● **Stored data**:
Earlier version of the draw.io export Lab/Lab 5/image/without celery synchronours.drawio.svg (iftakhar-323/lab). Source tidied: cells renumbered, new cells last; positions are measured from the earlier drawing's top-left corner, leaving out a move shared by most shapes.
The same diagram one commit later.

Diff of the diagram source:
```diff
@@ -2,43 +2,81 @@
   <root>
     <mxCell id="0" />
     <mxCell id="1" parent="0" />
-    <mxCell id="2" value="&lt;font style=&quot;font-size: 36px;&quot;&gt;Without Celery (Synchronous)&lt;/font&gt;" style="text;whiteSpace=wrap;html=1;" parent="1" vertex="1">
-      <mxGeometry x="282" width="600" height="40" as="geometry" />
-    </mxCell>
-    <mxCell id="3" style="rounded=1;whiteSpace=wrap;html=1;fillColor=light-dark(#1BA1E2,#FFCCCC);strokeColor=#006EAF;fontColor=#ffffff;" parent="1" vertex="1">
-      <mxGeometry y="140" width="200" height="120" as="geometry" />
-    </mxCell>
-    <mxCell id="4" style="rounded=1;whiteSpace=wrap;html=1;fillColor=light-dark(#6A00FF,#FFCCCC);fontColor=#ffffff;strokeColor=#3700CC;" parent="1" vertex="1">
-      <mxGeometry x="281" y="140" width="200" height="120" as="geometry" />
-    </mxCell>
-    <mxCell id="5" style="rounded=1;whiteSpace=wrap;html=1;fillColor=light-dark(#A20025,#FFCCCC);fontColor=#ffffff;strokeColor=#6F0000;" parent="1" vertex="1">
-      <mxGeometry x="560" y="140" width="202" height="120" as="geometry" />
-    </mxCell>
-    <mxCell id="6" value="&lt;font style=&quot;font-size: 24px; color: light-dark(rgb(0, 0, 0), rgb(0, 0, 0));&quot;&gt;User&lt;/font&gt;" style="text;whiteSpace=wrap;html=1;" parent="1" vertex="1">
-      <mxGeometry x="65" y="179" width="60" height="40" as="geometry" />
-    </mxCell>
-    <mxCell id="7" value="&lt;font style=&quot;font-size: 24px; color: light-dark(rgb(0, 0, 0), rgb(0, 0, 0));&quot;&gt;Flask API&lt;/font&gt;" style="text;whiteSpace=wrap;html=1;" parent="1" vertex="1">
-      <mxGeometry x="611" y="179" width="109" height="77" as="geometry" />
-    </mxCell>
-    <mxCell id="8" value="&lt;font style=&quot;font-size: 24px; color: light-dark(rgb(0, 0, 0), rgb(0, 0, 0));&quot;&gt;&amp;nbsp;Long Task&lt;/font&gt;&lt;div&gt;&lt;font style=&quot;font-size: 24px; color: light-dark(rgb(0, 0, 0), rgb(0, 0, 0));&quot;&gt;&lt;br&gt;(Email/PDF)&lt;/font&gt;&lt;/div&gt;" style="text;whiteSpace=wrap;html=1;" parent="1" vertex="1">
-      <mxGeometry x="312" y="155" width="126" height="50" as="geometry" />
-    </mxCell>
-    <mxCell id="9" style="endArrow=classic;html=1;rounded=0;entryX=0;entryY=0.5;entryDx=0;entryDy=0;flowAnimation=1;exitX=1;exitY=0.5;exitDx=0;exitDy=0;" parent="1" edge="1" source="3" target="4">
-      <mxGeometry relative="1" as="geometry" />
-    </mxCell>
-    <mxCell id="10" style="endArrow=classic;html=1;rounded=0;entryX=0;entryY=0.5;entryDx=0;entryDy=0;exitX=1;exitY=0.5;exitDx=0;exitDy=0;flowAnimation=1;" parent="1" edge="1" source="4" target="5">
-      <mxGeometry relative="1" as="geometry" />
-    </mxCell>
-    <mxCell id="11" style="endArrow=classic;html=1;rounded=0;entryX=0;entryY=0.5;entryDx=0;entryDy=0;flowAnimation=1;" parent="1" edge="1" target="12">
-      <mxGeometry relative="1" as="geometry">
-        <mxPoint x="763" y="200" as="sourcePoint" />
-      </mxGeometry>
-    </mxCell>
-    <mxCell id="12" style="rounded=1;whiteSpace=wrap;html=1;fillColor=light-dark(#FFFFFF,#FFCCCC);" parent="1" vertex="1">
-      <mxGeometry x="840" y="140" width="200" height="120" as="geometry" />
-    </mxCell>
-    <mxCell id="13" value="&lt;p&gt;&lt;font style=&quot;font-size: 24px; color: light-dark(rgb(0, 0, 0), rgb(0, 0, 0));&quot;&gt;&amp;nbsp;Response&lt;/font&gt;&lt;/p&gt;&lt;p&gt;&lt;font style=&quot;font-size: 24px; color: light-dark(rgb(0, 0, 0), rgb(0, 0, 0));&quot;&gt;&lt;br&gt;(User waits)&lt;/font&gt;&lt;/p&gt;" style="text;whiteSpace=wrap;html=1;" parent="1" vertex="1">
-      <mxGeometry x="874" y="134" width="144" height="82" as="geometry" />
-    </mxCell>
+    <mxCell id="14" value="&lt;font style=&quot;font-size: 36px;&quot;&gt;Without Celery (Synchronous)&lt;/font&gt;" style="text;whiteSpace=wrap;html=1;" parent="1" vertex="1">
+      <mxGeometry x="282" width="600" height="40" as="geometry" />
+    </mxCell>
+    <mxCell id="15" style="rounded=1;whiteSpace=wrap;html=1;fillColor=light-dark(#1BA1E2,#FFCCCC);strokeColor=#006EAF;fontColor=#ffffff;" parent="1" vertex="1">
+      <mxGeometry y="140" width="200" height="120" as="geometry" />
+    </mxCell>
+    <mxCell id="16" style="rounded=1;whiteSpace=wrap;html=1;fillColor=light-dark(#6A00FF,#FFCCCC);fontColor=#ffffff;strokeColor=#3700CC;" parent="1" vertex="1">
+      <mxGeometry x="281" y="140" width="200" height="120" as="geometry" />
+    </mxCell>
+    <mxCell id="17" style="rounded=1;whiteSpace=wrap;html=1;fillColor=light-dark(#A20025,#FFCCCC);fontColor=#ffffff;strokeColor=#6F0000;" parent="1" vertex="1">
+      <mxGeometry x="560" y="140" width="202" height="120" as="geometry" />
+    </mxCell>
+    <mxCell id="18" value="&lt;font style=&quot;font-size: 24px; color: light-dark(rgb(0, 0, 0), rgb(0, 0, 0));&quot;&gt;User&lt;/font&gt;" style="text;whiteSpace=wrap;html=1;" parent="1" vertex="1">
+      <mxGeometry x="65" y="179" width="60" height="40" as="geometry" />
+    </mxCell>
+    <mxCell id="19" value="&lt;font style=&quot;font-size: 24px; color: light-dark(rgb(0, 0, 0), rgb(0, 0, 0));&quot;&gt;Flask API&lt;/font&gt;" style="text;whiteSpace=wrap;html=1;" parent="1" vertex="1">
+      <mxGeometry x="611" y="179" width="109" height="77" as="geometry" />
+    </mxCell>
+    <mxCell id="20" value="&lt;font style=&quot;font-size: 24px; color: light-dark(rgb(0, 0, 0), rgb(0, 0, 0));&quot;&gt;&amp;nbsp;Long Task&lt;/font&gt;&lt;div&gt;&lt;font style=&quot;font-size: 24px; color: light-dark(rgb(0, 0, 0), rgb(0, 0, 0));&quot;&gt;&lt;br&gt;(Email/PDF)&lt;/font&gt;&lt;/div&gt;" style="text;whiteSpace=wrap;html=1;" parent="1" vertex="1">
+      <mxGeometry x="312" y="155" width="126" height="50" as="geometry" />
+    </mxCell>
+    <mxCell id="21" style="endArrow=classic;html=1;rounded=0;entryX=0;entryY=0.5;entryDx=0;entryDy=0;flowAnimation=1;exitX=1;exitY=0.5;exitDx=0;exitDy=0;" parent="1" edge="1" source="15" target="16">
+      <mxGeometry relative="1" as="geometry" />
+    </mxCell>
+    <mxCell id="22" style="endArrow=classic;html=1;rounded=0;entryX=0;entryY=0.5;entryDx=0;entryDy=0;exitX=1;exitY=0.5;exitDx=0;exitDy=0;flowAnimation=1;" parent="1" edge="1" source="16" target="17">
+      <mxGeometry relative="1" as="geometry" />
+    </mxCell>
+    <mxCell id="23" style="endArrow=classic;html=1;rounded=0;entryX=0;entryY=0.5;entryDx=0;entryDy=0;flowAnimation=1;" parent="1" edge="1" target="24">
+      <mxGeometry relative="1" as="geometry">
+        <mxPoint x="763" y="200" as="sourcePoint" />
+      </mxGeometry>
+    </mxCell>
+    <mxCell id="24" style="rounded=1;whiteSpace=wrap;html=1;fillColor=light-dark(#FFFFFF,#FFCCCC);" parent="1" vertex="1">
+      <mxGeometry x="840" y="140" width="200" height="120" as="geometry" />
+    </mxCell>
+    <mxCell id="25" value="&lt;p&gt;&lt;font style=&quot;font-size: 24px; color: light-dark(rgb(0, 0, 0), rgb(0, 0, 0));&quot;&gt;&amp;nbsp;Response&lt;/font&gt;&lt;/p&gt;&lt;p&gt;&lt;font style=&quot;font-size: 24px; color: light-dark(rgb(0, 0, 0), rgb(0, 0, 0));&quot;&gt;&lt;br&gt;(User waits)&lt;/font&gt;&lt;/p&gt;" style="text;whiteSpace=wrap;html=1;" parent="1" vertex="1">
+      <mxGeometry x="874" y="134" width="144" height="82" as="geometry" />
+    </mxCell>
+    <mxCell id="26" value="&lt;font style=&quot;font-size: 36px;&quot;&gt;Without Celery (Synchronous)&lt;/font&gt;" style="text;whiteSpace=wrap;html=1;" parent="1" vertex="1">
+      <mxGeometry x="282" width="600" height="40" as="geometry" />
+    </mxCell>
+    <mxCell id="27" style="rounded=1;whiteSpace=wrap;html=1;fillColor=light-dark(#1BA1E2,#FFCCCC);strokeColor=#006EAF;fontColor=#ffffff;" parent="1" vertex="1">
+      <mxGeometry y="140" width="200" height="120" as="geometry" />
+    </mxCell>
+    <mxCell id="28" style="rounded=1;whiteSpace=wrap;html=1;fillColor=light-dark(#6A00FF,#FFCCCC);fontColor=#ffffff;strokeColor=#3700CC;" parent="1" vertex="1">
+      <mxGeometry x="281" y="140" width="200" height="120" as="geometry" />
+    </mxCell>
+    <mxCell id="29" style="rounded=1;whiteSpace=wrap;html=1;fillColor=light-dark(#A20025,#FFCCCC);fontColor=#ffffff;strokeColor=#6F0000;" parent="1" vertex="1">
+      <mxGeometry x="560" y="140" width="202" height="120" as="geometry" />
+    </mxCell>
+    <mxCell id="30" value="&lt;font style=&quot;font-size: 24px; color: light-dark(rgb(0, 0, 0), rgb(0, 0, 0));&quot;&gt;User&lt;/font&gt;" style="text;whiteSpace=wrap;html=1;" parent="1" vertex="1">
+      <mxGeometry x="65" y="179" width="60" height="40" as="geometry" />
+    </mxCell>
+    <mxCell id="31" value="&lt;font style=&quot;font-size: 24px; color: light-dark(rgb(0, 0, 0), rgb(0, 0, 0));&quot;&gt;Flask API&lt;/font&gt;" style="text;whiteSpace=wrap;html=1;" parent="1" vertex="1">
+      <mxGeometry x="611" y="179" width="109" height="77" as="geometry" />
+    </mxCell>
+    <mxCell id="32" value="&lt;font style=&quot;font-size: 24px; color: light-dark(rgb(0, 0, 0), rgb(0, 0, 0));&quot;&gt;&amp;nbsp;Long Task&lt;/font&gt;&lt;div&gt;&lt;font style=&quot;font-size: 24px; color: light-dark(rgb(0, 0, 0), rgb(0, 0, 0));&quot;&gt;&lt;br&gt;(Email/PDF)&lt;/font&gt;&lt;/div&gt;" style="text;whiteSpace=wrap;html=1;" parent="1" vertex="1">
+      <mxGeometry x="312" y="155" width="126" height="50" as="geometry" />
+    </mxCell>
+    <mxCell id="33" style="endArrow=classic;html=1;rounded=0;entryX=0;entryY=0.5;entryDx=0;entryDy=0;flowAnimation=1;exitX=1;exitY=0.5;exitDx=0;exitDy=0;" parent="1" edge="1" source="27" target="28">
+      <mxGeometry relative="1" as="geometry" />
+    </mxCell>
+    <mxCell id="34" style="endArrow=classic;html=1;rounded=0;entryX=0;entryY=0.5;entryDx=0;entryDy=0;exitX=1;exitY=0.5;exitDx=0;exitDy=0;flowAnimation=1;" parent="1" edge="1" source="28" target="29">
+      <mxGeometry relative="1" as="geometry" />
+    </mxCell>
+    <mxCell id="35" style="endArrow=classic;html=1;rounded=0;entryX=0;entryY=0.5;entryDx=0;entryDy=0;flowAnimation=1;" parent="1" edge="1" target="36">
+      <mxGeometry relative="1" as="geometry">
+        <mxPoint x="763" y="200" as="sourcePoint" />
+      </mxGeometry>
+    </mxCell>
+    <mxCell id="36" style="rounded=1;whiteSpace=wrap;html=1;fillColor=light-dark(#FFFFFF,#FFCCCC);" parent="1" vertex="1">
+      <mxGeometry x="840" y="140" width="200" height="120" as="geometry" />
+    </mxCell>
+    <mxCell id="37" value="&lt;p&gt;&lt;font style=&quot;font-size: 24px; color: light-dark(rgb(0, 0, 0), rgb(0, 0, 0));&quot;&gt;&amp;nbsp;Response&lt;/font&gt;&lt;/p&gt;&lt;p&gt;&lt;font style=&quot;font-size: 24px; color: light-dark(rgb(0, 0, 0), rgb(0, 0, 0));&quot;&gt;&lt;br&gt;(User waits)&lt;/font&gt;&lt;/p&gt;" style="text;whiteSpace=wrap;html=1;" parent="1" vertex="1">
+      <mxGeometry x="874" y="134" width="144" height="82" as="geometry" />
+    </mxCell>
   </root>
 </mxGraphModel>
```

● **Work instruction**:
Among the lines above, find those with the word "diagram". Copy them.

● **Solution to this problem**:
The same diagram one commit later.
Diff of the diagram source:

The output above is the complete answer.